Construction firms recognised for adopting advanced build methods

The Brownstone, an executive condominium in Sembawang.
The Brownstone, an executive condominium in Sembawang.PHOTO: CITY DEVELOPMENTS LIMITED
The Brownstone, an executive condominium in Sembawang.
The Brownstone, an executive condominium in Sembawang.PHOTO: CITY DEVELOPMENTS LIMITED

SINGAPORE - More construction firms here are adopting advanced and efficient construction methods, the Building and Construction Authority (BCA) said on Thursday (June 8).

To recognise some of these firms for taking the lead in adopting new technologies, BCA will be handing out Construction Productivity Awards to 15 firms and 11 project teams on June 13 at a ceremony at Resorts World Sentosa.

It is the most number of firms to be recognised in the awards' "Advocates" category since it was introduced in 2013.

Said Mr Ang Lian Aik, BCA's group director of construction productivity and quality: "It is encouraging to see more firms changing the way we build, by shifting most construction work off site for efficient assembly on site, and making use of info-communication technologies to improve work processes."

Besides property developer City Developments Limited (CDL), two construction contractors - Dragages Singapore and Teambuild - received the highest platinum award for being among the first in the industry to adopt Prefabricated Pre-finished Volumetric Construction (PPVC) building techniques here.

PPVC allows construction firms to build in a "Lego-like" manner. It involves the off-site prefabrication of building modules complete with finishes, fixtures and fittings.

This is the second time CDL has clinched the accolade. Together with its building contractor Teambuild, the developer employed 5,000 building modules to build The Brownstone, an executive condominium in Sembawang.

It is likely to be "the world's largest and first-of-its-kind application of full concrete PPVC for a large-scale private residential development," said BCA.

In response to The Straits Times, CDL said it has been championing innovations in construction since 1995, and led the adoption of other methods such as prefabricated bathroom units and drywall, as well as the use of mass engineered timber.

CDL also uses Design for Manufacturing and Assembly (DfMA) techniques which reduces the need for on-site construction work in favour of off-site prefabrication, using technologies such as PPVC.

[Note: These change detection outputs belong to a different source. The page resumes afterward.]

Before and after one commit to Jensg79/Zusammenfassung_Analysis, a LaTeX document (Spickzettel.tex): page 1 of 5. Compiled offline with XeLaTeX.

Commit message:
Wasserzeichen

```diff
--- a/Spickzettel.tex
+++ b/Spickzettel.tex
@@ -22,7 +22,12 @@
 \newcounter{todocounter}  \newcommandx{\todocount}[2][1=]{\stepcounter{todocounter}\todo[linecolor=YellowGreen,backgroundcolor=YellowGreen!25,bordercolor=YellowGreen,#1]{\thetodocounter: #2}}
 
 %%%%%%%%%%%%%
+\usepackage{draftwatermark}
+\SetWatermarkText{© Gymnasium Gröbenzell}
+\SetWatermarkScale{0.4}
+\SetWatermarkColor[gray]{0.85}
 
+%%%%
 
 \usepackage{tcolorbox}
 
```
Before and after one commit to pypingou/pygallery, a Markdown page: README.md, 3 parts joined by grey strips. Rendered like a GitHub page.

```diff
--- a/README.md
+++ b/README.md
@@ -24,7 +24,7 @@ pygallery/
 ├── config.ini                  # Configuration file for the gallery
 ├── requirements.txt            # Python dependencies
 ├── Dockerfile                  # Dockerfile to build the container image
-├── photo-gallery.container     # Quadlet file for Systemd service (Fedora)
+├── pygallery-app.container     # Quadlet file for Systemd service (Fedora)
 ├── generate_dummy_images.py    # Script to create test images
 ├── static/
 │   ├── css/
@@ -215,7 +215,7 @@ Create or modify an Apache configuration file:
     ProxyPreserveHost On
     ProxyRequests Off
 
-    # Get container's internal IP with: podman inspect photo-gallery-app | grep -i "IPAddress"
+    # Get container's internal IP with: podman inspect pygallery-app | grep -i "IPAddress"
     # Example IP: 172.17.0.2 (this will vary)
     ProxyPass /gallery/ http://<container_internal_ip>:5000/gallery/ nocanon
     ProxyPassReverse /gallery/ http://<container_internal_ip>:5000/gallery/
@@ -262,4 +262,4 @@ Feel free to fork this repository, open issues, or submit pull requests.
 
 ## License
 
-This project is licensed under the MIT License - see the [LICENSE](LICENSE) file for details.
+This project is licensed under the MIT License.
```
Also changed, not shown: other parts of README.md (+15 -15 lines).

Said CDL's executive vice president of projects Mr Anthony Chia: "Over the years, we have pioneered DfMA techniques which enabled us to enhance productivity and worksite safety as fewer workers are required on-site.

"In turn, this leads to fewer accidents and less down time. DfMA also helps to ensure quality and generates less construction waste for cleaner and safer worksites, as the building components are manufactured in a controlled factory environment before being assembled on-site."

There are currently 21 firms here which has received BCA's in-principal acceptance for manufacturing or supplying building modules.

The awards follow recent calls by BCA to adopt new construction technologies, in hopes that by 2020, 40 per cent of building projects will use DfMA building processes, its outgoing chief executive officer Dr John Keung said last week.

The move is in line with BCA's goal of lowering the industry's reliance on low-skilled foreign workers.

Mr Ang said these technologies significantly improves construction productivity and cause less disamenities to the surroundings, as well as improving site safety.

"Ultimately, (the changes in) the way we build and press on with our industry transformation efforts will raise the competitiveness of our firms and create better jobs for Singaporeans in the built environment sector," said Mr Ang.